The bill would also shift the emphasis on immigration from family relationships to a broader list of factors, including education, English proficiency, and work experience. The bill would still allow family visas for spouses and minor children, but being the parent, sibling and grown child of a naturalized U.S. citizen would not longer be sufficient qualification.

This provision is drawing flak from a number of immigration supporters, but the shift away from a family-dominated immigration system makes sense. It is easier today than it was a century ago to maintain ties to extended family because of international travel and international telecommunications. Although I believe fears of “chain migration” are over-blown, this compromise would help to alleviate some of those fears among people who would otherwise support immigration reform.

Any legalization would be put on hold until certain quantifiable “triggers” are met. The requirements include beefing up the border patrol to 18,000 agents, erecting a 370-mile fence along the U.S.-Mexican border, and expanding detention facilities to hold up to 27,500 illegal aliens per day.

My concern with the triggers is that they will needlessly delay the single most important remedy for illegal immigration―a temporary visa program for new workers. The problem of illegal immigration exists because our immigration system is out of step with the realities of the American labor market. As Homeland Security Secretary Michael Chertoff testified before Congress in February, a legalization program would significantly reduce illegal traffic across the border, enhancing the ability of U.S. agents to capture people who would still be sneaking in to commit criminal or terrorist acts.

The bill also requires a nationwide employment verification program covering every U.S. worker, whether native or foreign-born. This is also troubling. An existing pilot program has exposed a disturbingly high error rate. U.S. citizens have been rejected by the system, requiring them to visit with immigration officials to prove their legal status. I doubt many native-born Americans will want to entrust their ability to earn a living to the reliability of a centrally controlled government data base.

These are kinks that can and should be worked out in the legislative process unfolding as we speak. Despite its shortcomings, the immigration reform plan unveiled last week and now before the Senate contains all the essential elements to finally address the growing problem of illegal immigration.

Europe’s Best and Brightest Flee the Welfare State

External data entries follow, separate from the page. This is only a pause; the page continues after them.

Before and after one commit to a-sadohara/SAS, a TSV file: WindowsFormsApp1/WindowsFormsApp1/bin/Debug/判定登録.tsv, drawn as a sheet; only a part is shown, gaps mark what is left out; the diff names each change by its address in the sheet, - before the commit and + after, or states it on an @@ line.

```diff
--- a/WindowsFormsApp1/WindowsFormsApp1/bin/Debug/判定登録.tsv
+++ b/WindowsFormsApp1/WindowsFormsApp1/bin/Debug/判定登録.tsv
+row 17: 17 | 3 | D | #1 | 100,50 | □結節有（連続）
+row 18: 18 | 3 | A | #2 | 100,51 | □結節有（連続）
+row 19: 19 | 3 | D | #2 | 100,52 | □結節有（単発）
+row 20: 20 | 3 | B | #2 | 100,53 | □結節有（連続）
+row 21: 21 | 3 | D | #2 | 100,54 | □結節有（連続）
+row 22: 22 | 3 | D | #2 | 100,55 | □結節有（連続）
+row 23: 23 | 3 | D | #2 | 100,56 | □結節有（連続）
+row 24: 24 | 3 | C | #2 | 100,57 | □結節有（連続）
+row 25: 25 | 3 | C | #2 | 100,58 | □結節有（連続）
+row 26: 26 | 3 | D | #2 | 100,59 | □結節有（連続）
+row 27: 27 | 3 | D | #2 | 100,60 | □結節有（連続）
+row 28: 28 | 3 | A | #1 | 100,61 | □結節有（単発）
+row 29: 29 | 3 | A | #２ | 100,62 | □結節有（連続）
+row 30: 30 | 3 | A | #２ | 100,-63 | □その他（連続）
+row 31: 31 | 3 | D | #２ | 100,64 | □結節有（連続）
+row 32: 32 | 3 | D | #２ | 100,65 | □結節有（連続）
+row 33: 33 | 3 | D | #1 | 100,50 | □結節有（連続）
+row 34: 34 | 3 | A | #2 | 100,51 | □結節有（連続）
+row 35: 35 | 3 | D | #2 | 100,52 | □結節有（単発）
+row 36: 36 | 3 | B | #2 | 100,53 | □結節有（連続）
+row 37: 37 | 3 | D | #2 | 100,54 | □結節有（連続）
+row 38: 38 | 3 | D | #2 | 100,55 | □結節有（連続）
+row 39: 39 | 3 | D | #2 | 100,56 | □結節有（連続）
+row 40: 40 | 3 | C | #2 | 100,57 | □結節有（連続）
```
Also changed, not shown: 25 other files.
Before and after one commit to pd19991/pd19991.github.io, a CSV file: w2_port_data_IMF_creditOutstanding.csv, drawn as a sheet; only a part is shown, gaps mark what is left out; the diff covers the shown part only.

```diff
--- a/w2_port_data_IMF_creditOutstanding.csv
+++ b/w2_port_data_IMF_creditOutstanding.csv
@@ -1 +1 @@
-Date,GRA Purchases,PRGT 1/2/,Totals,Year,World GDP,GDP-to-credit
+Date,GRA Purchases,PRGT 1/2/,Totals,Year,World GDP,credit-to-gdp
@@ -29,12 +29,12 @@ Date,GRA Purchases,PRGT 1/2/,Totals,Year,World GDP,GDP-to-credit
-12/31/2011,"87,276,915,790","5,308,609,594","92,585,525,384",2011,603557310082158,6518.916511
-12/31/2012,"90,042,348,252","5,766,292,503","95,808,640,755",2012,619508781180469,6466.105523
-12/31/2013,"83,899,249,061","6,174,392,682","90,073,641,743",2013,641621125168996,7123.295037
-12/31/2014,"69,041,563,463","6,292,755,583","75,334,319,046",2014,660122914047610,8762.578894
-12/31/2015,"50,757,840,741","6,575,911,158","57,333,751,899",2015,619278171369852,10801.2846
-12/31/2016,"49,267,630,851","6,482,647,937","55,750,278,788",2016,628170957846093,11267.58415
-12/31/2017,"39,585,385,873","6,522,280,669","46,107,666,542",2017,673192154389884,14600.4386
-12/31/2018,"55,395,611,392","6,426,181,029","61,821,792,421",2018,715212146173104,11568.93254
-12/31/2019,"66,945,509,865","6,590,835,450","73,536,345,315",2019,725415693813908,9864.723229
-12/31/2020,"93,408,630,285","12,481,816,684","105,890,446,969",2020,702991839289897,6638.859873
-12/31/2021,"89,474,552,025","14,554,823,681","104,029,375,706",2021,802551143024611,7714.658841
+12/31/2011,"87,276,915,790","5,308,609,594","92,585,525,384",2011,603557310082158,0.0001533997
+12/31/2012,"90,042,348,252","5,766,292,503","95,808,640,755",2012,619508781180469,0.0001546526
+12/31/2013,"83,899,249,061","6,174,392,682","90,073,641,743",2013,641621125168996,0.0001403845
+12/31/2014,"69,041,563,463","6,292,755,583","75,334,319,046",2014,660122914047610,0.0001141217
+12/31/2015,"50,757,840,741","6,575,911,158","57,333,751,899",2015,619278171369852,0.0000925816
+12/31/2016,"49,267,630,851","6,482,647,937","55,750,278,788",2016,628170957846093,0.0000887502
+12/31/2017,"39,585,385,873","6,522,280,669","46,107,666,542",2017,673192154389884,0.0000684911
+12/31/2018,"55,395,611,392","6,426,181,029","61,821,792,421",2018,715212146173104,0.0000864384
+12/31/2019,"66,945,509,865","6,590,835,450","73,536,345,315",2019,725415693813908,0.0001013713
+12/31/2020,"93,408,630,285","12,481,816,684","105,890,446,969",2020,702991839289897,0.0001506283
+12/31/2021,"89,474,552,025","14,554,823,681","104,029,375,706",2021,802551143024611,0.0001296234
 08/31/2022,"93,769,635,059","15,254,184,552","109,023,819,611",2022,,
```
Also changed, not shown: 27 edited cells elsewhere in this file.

A Washington Post column on relations between Europe and the United States explains that ambitious and entrepreneurial Europeans are “voting with their feet” and moving to America:

Young Europeans are more eager than ever to work and study in the United States. A brain drain from France and Germany has sent some of their best and brightest to the United States. A top destination is Silicon Valley; an estimated 80,000 young French people, known for their math skills, have migrated there in pursuit of jobs with high-tech firms. When I spoke last year with about 50 Germans studying at MIT and Harvard, not one of them expressed a desire to return home. They all wanted to live and work in the United States, where, they said, opportunities are far more abundant. Many complained that the sclerotic welfare states in Europe punish those who work and reward those who don’t. So they’re fleeing the crushing tax burden at home for more lucrative challenges in the United States. Europe’s leaders are slowly waking up to the fact that, with shrinking birth rates and a diminished work force, the continent may no longer be able to afford lavish social benefits, such as universal health care, retirement on full pensions as early as age 50 and up to nine weeks of paid vacation per year. They are exploring best practices in the United States to see how to rekindle entrepreneurial spirit and push people off welfare rolls.